An unusually large Chupa ChupCredit:Chupa Chup

“He wasn’t afraid of selling out or being seen to belittle his art. Dali had an advertising head that was in the arts.”

The impact the surrealist master had on advertising is just one of the ways Dali carved his own path away from conventions and structures and is one of the subjects explored in an online course about surrealism being run by the National Gallery of Victoria.

Ferrier, a consumer psychologist and founder of Thinkerbell advertising agency, has contributed a section to the course on the relationship between advertising and Dali, which he says is both superficial and deep.

“On one level Dali was a completely vainglorious attention seeker who loved to create a buzz and to make money but he was also exploring really deep, fundamentals of life, sex and death which I find fascinating,” he says.

“He understood human insecurity and our hidden emotions in the same way that advertising creates brands to plug holes in ourselves and to express our identities. At some level, Dali knew that.

“He was a multi-media artist who was good at monetising his own brand by giving people lots of different ways to buy it. People today could learn a lot from him in terms of how they brand themselves. Dali’s brand was himself.”

The visual impact of Dali’s work remains powerful and again speaks to the visual power in advertising that comes from a strong back story.

“It’s the ideas behind the visual that matter, which is why Dali’s fascination with decay is so out there, arresting and some of it is so distasteful, even today,” he says.

“All of those things, mixed together, add strength to his brand.”

As a young man, Ferrier was drawn to Dali’s ideas of creative freedom and exploration rather than feeling limited by rules and methods.

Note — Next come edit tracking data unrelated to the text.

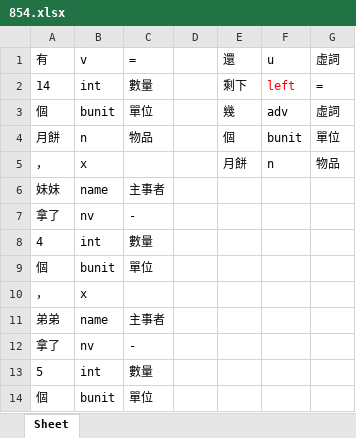
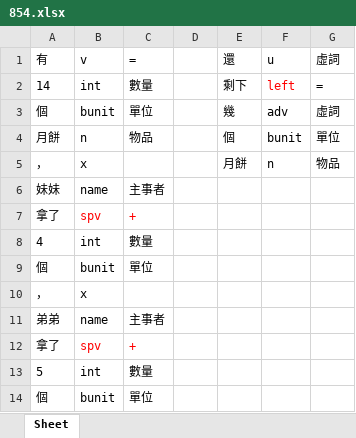
Before and after one commit to LakeFishing/ai-lab, an Excel workbook: data_excel/854.xlsx, sheet Sheet, drawn as a sheet; values as stored, in another font and other column widths than the file's, no borders; the diff names each change by its address in the sheet, - before the commit and + after, or states it on an @@ line.

Commit message:
Docs: 更新excel檔
- 271.xlsx、446.xlsx、509.xlsx、854.xlsx

```diff
--- a/data_excel/854.xlsx (sheet Sheet)
+++ b/data_excel/854.xlsx (sheet Sheet)
-B7: nv
+B7: spv
-B7:C7 text colour: black
+B7:C7 text colour: #FF0000
-C7: -
+C7: +
-B12: nv
+B12: spv
-B12:C12 text colour: black
+B12:C12 text colour: #FF0000
-C12: -
+C12: +
```
Also changed, not shown: data_excel/271.xlsx, data_excel/446.xlsx, 1 other file.
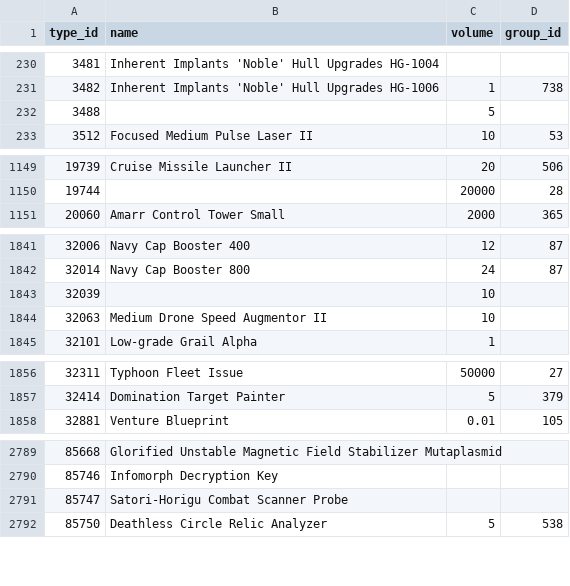
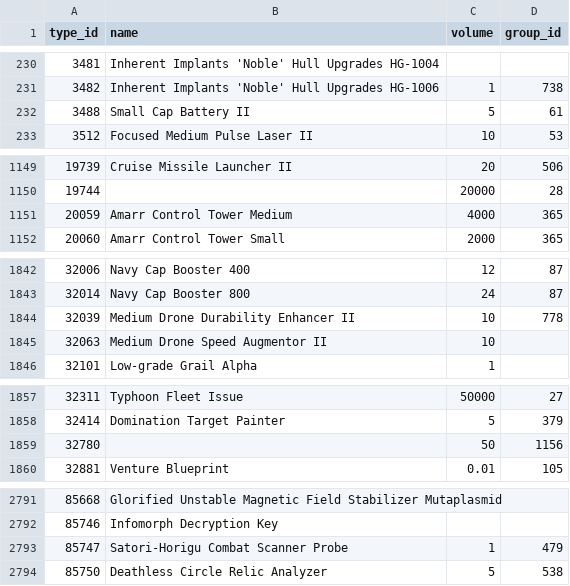
Before and after one commit to erikbahl-afk/eve-online-isk-machine, a CSV file: data/types.csv, drawn as a sheet; only a part is shown, gaps mark what is left out; the diff covers the shown part only.

```diff
--- a/data/types.csv
+++ b/data/types.csv
@@ -231,3 +231,3 @@ type_id,name,volume,group_id
 3482,Inherent Implants 'Noble' Hull Upgrades HG-1006,1,738
-3488,,5,
+3488,Small Cap Battery II,5,61
 3512,Focused Medium Pulse Laser II,10,53
@@ -1150,2 +1150,3 @@ type_id,name,volume,group_id
 19744,,20000,28
+20059,Amarr Control Tower Medium,4000,365
 20060,Amarr Control Tower Small,2000,365
@@ -1842,3 +1843,3 @@ type_id,name,volume,group_id
 32014,Navy Cap Booster 800,24,87
-32039,,10,
+32039,Medium Drone Durability Enhancer II,10,778
 32063,Medium Drone Speed Augmentor II,10,
@@ -1857,2 +1858,3 @@ type_id,name,volume,group_id
 32414,Domination Target Painter,5,379
+32780,,50,1156
 32881,Venture Blueprint,0.01,105
@@ -2790,3 +2792,3 @@ type_id,name,volume,group_id
 85746,Infomorph Decryption Key,,
-85747,Satori-Horigu Combat Scanner Probe,,
+85747,Satori-Horigu Combat Scanner Probe,1,479
 85750,Deathless Circle Relic Analyzer,5,538
```
Also changed, not shown: 6 edited cells elsewhere in this file, state/hubs.csv, state/metrics.csv, 28 other files.
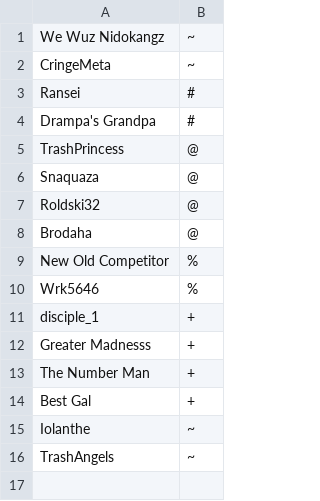
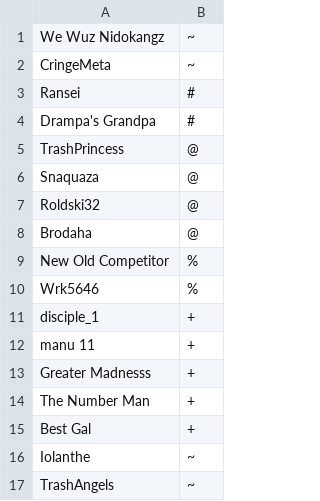
Before and after one commit to WeWuzNidokangz/TrashChannel-Limited, a CSV file: config/usergroups.csv, drawn as a sheet; the diff names each change by its address in the sheet, - before the commit and + after, or states it on an @@ line.

Commit message:
Add Manu as voice

```diff
--- a/config/usergroups.csv
+++ b/config/usergroups.csv
+row 12: manu 11 | +
```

“He appeared to have complete disrespect for any boundaries people put on him and he taught me that nothing is off limits,” he says.

“You can explore anything you want and put your deepest, darkest thoughts out there and I love that. He was so provocative and avant garde.”

Salvador Dali's The Persistence of Memory, 1931

Salvador Dali’s The Persistence of Memory, 1931 Credit:Jonathan Muzikar

Ferrier also admires the NGV’s willingness to embrace commercialism as a creative force. The gallery’s online courses, which cost $49 for a five-week course led by the gallery’s curators along with guests such as Ferrier, have been a smashing success, with 800 people enrolling in the two courses (Surrealism and Art of Writing) since July.

The gallery has also clocked up more than 72,000 views of its learning resources page for adults and children.

Participants study videos and written materials. The surrealism course began on 24 August but enrolments have been extended to Sunday, 13 September.

The gallery is considering plans for more courses after the COVID lockdown ends.

  • Surrealism: 19020s to Now. Enrolment closes September 13.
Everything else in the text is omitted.